▶ Your task: What the task requires is an exact printout of the listing below, pictures excluded.

▶ Data for review:
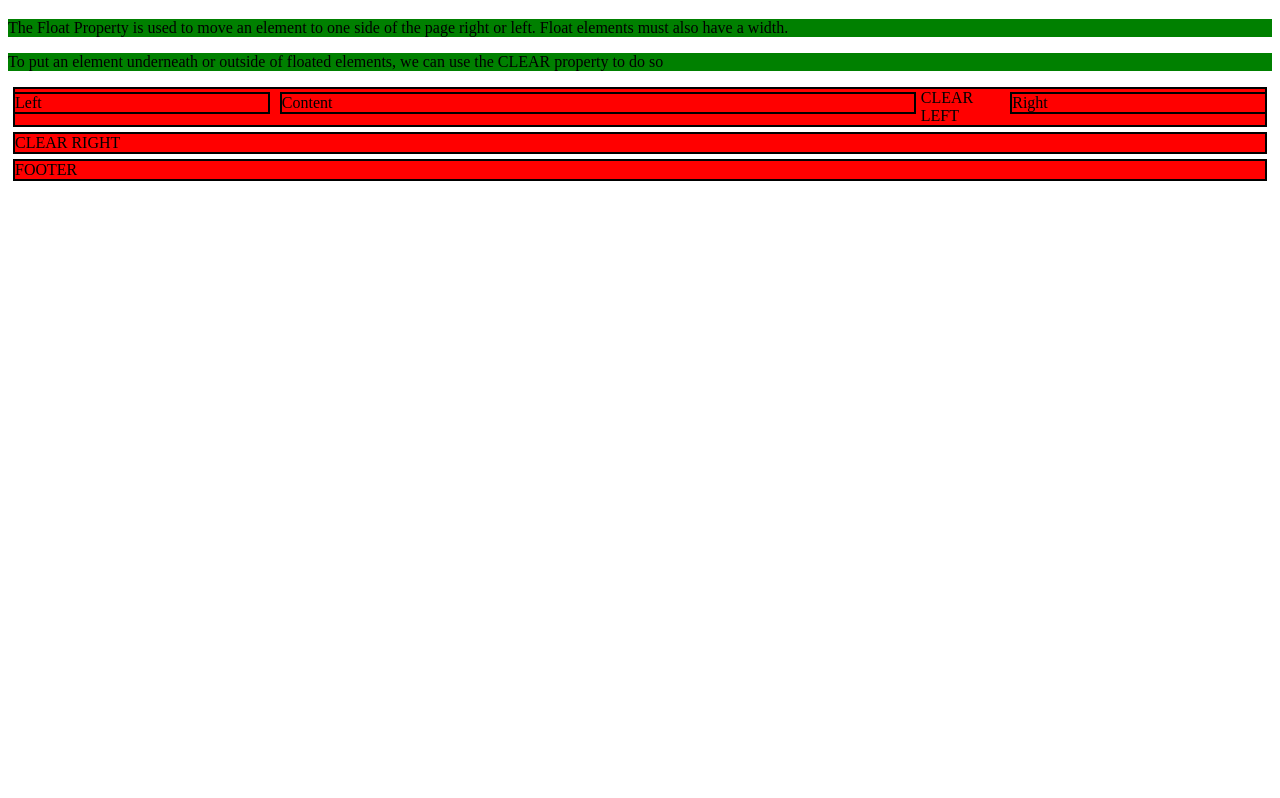
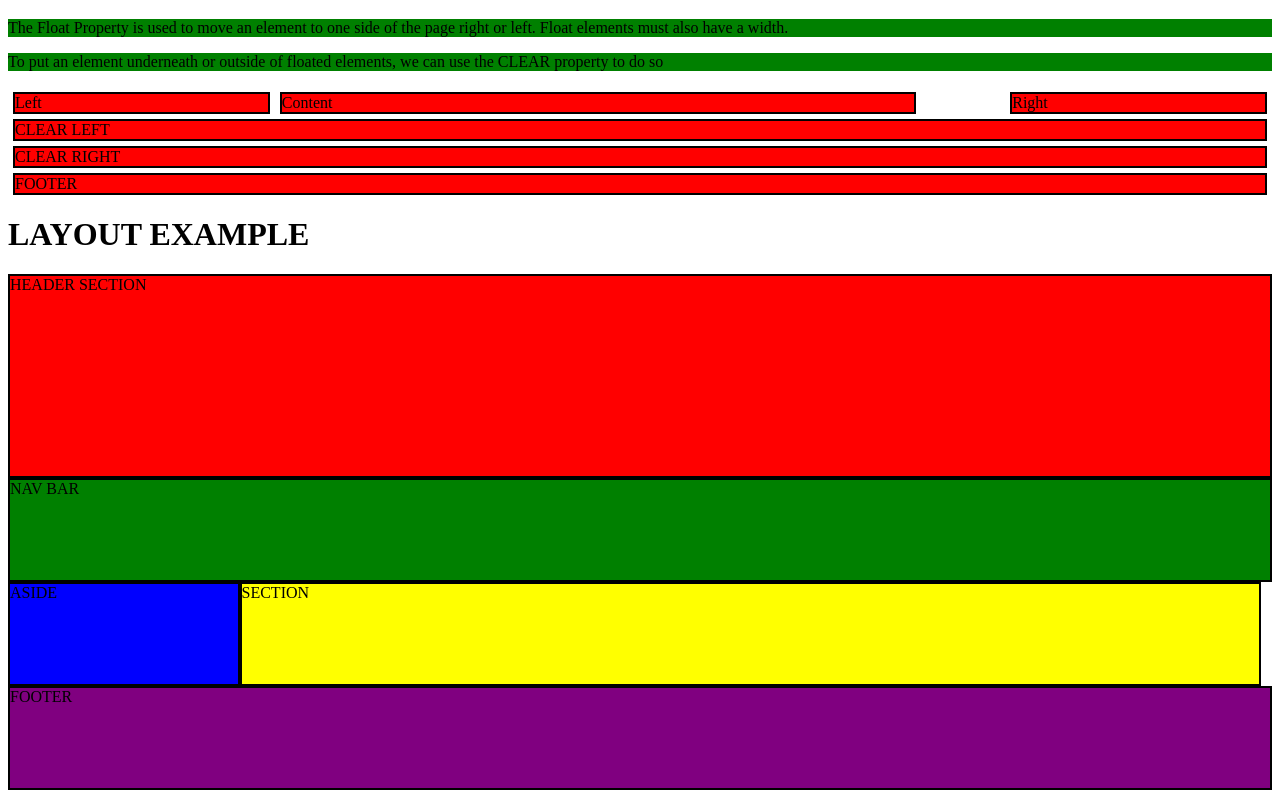
Before and after one commit to curridaj/DisplayFloat, a plain HTML site: page index.html in a window 1280 px wide. Shown: the part 502-1300 px from the top of the page. Before the commit the page ends 800 px from the top, so only its background shows below. Drawn offline with Linux system fonts and the light colour scheme.

Commit message:
layout example

```diff
--- a/index.html
+++ b/index.html
@@ -41,5 +41,24 @@
         <div id="clear-right">CLEAR RIGHT</div>
         <div id = "float-footer">FOOTER</div>
 
+        <h1>LAYOUT EXAMPLE</h1>
+
+        <header>
+            HEADER SECTION
+        </header>
+
+        <nav>
+            NAV BAR
+        </nav>
+        <aside>
+            ASIDE
+        </aside>
+
+        <section>
+            SECTION
+        </section>
+        <footer>
+            FOOTER
+        </footer>
     </body>
 </html>
--- a/style.css
+++ b/style.css
@@ -33,3 +33,46 @@ p{
     float:left;
     width:50%
 }
+#clear-left{
+    clear:left;
+}
+#clear-right{
+    clear:right;
+}
+header{
+    border: 2px solid black;
+    background-color:red;
+    height:200px;
+}
+
+nav{
+    border: 2px solid black;
+    background-color:green;
+    height:100px;
+}
+
+aside{
+    border: 2px solid black;
+    background-color:blue;
+    height:100px;
+    display:inline-block;
+    float:left;
+    width:18%;
+}
+
+section{
+    border: 2px solid black;
+    background-color:yellow;
+    height:100px;
+    display:inline-block;
+    float:left;
+    width:80.5%
+}
+
+
+footer{
+    border: 2px solid black;
+    background-color:purple;
+    height:100px;
+    clear:both;
+}
```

▶ Exercise solution:
Before and after one commit to curridaj/DisplayFloat, a plain HTML site: page index.html in a window 1280 px wide. Shown: the part 502-1300 px from the top of the page. Before the commit the page ends 800 px from the top, so only its background shows below. Drawn offline with Linux system fonts and the light colour scheme.

Commit message:
layout example

```diff
--- a/index.html
+++ b/index.html
@@ -41,5 +41,24 @@
         <div id="clear-right">CLEAR RIGHT</div>
         <div id = "float-footer">FOOTER</div>
 
+        <h1>LAYOUT EXAMPLE</h1>
+
+        <header>
+            HEADER SECTION
+        </header>
+
+        <nav>
+            NAV BAR
+        </nav>
+        <aside>
+            ASIDE
+        </aside>
+
+        <section>
+            SECTION
+        </section>
+        <footer>
+            FOOTER
+        </footer>
     </body>
 </html>
--- a/style.css
+++ b/style.css
@@ -33,3 +33,46 @@ p{
     float:left;
     width:50%
 }
+#clear-left{
+    clear:left;
+}
+#clear-right{
+    clear:right;
+}
+header{
+    border: 2px solid black;
+    background-color:red;
+    height:200px;
+}
+
+nav{
+    border: 2px solid black;
+    background-color:green;
+    height:100px;
+}
+
+aside{
+    border: 2px solid black;
+    background-color:blue;
+    height:100px;
+    display:inline-block;
+    float:left;
+    width:18%;
+}
+
+section{
+    border: 2px solid black;
+    background-color:yellow;
+    height:100px;
+    display:inline-block;
+    float:left;
+    width:80.5%
+}
+
+
+footer{
+    border: 2px solid black;
+    background-color:purple;
+    height:100px;
+    clear:both;
+}
```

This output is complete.